[Source data]
.....

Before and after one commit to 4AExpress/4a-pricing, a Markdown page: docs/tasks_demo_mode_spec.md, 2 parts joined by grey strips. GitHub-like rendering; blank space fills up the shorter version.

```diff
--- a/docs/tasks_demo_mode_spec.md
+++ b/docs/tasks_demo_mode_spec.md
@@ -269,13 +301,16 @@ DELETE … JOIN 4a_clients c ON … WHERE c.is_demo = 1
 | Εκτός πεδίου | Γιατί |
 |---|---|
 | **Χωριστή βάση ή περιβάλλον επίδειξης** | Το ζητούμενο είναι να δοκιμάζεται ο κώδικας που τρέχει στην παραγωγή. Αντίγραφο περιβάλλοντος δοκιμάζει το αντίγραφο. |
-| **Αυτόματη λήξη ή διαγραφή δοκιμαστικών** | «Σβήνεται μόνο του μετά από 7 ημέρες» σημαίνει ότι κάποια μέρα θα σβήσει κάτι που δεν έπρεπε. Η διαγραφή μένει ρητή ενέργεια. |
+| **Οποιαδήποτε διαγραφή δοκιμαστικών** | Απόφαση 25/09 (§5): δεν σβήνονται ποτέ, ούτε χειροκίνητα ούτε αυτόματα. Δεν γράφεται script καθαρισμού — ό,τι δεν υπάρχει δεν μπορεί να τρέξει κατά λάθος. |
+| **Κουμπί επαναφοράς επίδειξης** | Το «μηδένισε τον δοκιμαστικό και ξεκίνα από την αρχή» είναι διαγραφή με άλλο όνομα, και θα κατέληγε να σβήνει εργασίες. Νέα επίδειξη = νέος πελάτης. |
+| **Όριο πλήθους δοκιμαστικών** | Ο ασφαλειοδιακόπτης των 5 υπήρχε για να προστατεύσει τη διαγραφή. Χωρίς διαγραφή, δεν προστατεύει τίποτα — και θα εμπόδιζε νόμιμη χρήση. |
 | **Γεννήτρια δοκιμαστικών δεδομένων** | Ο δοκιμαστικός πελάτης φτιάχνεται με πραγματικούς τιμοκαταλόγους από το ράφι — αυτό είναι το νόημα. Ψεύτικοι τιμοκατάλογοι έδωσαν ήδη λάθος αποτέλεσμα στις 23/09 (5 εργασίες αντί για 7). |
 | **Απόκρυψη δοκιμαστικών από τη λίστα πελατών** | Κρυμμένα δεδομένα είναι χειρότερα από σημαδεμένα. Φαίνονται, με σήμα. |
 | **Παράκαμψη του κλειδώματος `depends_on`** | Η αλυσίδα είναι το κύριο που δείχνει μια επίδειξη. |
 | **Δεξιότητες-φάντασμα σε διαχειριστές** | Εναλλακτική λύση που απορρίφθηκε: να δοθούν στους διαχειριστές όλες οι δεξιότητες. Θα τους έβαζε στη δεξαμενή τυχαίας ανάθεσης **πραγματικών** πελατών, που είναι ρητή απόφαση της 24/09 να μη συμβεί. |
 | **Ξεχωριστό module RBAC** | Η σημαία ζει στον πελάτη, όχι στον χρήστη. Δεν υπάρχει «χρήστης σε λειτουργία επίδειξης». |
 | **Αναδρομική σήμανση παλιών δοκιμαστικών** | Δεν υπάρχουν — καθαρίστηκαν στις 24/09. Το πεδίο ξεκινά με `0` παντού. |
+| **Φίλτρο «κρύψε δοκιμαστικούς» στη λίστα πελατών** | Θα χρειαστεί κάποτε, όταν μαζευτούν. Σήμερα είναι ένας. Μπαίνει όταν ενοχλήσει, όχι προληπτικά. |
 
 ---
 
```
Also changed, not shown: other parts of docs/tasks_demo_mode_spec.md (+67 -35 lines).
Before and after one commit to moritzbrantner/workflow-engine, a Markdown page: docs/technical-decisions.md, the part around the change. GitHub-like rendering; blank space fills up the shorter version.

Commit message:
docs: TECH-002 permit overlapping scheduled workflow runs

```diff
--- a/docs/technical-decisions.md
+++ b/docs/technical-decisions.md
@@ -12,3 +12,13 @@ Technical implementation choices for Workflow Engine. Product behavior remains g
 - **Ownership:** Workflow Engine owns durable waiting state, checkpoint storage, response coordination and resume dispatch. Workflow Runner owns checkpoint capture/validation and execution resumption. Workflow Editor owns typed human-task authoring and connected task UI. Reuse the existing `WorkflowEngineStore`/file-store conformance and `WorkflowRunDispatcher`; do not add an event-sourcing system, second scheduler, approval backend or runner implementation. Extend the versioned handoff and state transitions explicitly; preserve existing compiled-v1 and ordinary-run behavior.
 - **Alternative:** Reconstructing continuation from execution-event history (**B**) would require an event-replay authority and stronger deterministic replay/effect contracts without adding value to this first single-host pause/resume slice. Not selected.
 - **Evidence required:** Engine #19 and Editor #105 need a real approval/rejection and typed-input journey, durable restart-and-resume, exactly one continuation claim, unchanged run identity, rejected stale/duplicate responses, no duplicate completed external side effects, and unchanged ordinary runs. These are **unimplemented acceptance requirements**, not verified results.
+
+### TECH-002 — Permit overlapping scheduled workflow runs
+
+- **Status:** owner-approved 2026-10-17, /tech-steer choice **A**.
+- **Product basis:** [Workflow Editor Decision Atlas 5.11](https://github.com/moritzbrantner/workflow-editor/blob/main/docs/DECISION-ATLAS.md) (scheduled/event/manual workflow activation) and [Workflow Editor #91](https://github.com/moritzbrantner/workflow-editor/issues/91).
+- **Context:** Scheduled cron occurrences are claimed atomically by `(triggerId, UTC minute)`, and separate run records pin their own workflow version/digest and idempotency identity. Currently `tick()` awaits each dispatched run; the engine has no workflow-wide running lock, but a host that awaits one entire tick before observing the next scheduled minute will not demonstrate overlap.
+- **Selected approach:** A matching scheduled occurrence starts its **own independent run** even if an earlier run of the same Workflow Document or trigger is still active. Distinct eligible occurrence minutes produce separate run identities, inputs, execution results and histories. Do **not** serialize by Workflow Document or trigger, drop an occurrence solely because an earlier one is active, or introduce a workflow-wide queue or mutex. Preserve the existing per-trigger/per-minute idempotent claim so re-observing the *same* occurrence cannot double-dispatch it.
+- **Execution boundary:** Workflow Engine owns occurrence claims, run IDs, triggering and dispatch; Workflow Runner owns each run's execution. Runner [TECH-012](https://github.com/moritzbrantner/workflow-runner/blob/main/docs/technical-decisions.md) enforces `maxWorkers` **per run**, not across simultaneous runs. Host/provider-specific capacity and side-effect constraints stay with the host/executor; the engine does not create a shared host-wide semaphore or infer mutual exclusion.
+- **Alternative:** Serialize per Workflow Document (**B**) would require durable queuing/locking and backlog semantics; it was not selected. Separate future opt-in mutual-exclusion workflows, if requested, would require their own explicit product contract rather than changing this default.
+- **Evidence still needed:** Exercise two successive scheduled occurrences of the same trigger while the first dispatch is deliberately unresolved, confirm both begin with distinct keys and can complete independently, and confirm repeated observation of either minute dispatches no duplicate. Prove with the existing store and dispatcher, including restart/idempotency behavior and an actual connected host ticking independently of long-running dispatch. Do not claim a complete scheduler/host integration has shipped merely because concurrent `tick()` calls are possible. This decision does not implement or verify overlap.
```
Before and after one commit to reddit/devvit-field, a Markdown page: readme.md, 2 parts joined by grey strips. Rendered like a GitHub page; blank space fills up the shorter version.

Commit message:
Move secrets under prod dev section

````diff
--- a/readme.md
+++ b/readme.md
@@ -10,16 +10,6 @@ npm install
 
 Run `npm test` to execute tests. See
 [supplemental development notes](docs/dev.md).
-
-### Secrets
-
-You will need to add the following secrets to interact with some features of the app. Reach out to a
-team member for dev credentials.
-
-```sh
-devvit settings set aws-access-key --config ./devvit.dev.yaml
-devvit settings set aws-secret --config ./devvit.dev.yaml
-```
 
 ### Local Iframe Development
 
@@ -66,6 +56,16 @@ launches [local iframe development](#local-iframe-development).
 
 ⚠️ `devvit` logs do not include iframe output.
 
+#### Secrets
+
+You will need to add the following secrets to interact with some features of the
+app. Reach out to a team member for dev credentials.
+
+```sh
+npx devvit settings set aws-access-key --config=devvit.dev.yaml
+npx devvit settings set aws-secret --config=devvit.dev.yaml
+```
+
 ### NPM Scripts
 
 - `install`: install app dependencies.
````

.....

EXERCISE INSTRUCTIONS. The required output is the number of lines in the records that contain the word "wide", with nothing added.

OUTPUT OF THE EXERCISE. 3